[Opening Data provided section]

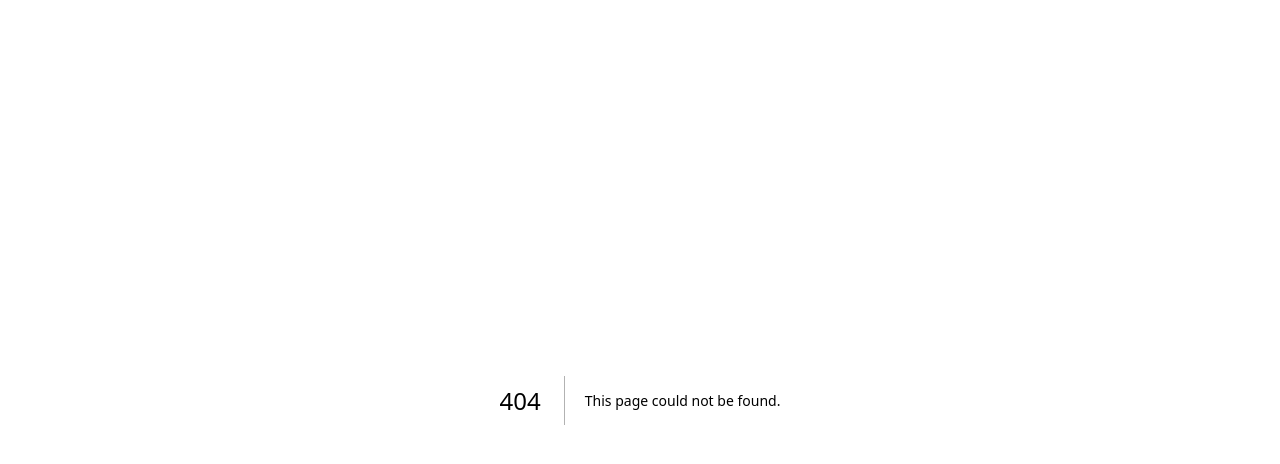
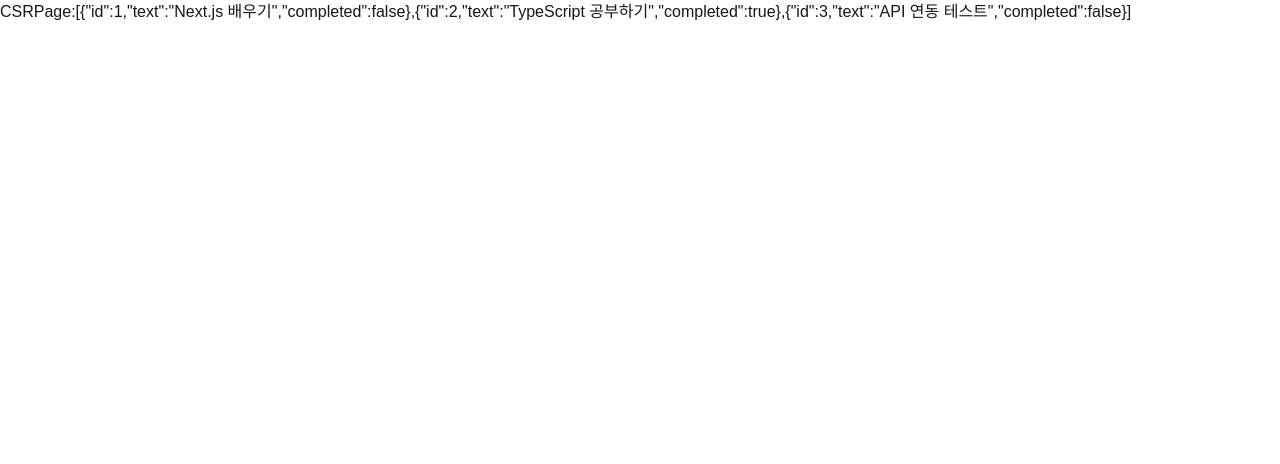
Before and after one commit to PomegranateBlue/basic_lecture_typescript, a Next.js app: page /csr in a window 1280 px wide. Before the commit this address had no page. Shown: the top 464 px of the page. Built offline with nearby package versions, Linux system fonts and the light colour scheme; data requests are answered from the project's data file.

Commit message:
CSR 컴포넌트 생성

```diff
--- /dev/null
+++ b/src/app/(render)/csr/page.tsx
@@ -0,0 +1,23 @@
+"use client";
+
+import { Todo } from "@/types/todo.type";
+import { useEffect, useState } from "react";
+const CSRPage = () => {
+  const [data, setData] = useState<Todo[]>([]);
+
+  useEffect(() => {
+    const getData = async () => {
+      const response = await fetch("https://localhost:5000/todos");
+      const data: Todo[] = await response.json();
+
+      setData(data);
+    };
+
+    getData();
+  }, []);
+
+
+  return <div>CSRPage:{JSON.stringify(data)}</div>
+};
+
+export default CSRPage;
```
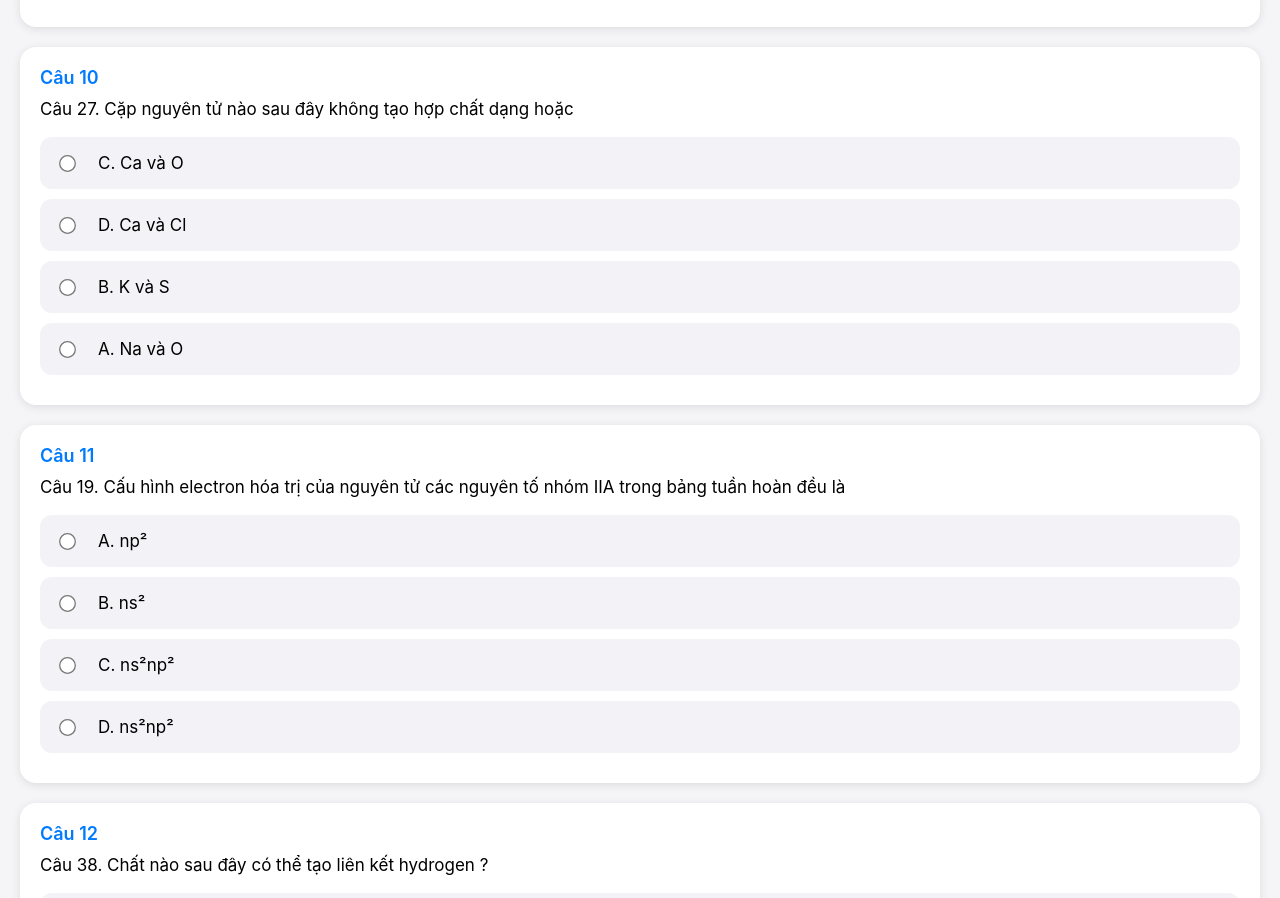
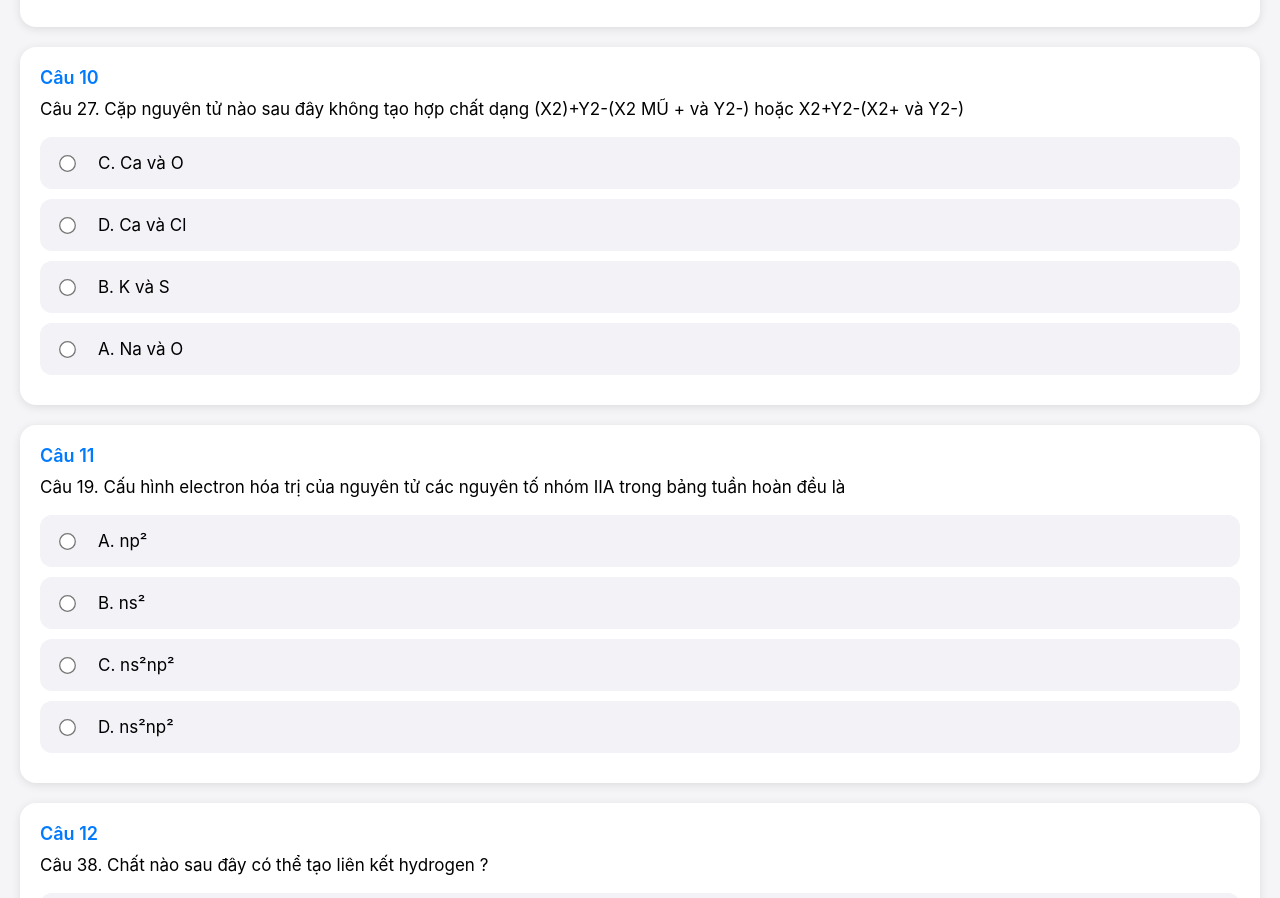
Before and after one commit to tutoanh49-afk/hoahocazota.github.io, a plain HTML site: page index.html in a window 1280 px wide. Shown: the part 3804-4702 px from the top of the page. Drawn offline with Linux system fonts and the light colour scheme.

Commit message:
Update index.html

```diff
--- a/index.html
+++ b/index.html
@@ -130,7 +130,7 @@
             {q:"Câu 24. Liên kết ion là loại liên kết hóa học được hình thành nhờ lực hút tĩnh điện giữa các phần tử nào sau đây ?",o:["A. Cation và anion","B. Các anion","C. Cation và electron tự do","D. Electron và hạt nhân nguyên tử"],c:0},
             {q:"Câu 25. Biểu diễn sự tạo thành ion nào sau đây là đúng ?",o:["A. Na + 1e → Na⁺","B. Cl₂ → 2Cl⁻ + 2e","C. O₂ + 2e → 2O²⁻","D. Al → Al³⁺ + 3e"],c:3},
             {q:"Câu 26. Số electron và số proton trong ion là",o:["A. 11 electron và 11 proton","B. 10 electron và 11 proton","C. 11 electron và 10 proton","D. 11 electron và 12 proton"],c:1},
-            {q:"Câu 27. Cặp nguyên tử nào sau đây không tạo hợp chất dạng hoặc",o:["A. Na và O","B. K và S","C. Ca và O","D. Ca và Cl"],c:2},
+            {q:"Câu 27. Cặp nguyên tử nào sau đây không tạo hợp chất dạng (X2)+Y2-(X2 MŨ + và Y2-) hoặc X2+Y2-(X2+ và Y2-) ",o:["A. Na và O","B. K và S","C. Ca và O","D. Ca và Cl"],c:2},
             {q:"Câu 28. Liên kết trong phân tử nào sau đây được hình thành nhờ sự xen phủ orbital s – s ?",o:["A. H₂","B. Cl₂","C. NH₃","D. HCl"],c:0},
             {q:"Câu 29. Liên kết trong phân tử nào sau đây được hình thành nhờ sự xen phủ orbital s – p ?",o:["A. H₂","B. Cl₂","C. NH₃","D. O₂"],c:3},
             {q:"Câu 30. Phát biểu nào sau đây không đúng về liên kết có trong phân tử HCl ?",o:["A. Giữa nguyên tử H và Cl có một liên kết đơn","B. Các electron tham gia liên kết đồng thời bị hút về phía hai hạt nhân","C. Phân tử có một momen lưỡng cực","D. Một electron của nguyên tử hydrogen và một electron của nguyên tử chlorine được góp chung và cách đều hai nguyên tử"],c:3},
```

[Closing Data provided section]

*Your objective*: Out of the records above, pull each line containing the word "const".

*Result of this task*:
+const CSRPage = () => {
+  const [data, setData] = useState<Todo[]>([]);
+    const getData = async () => {
+      const response = await fetch("https://localhost:5000/todos");
+      const data: Todo[] = await response.json();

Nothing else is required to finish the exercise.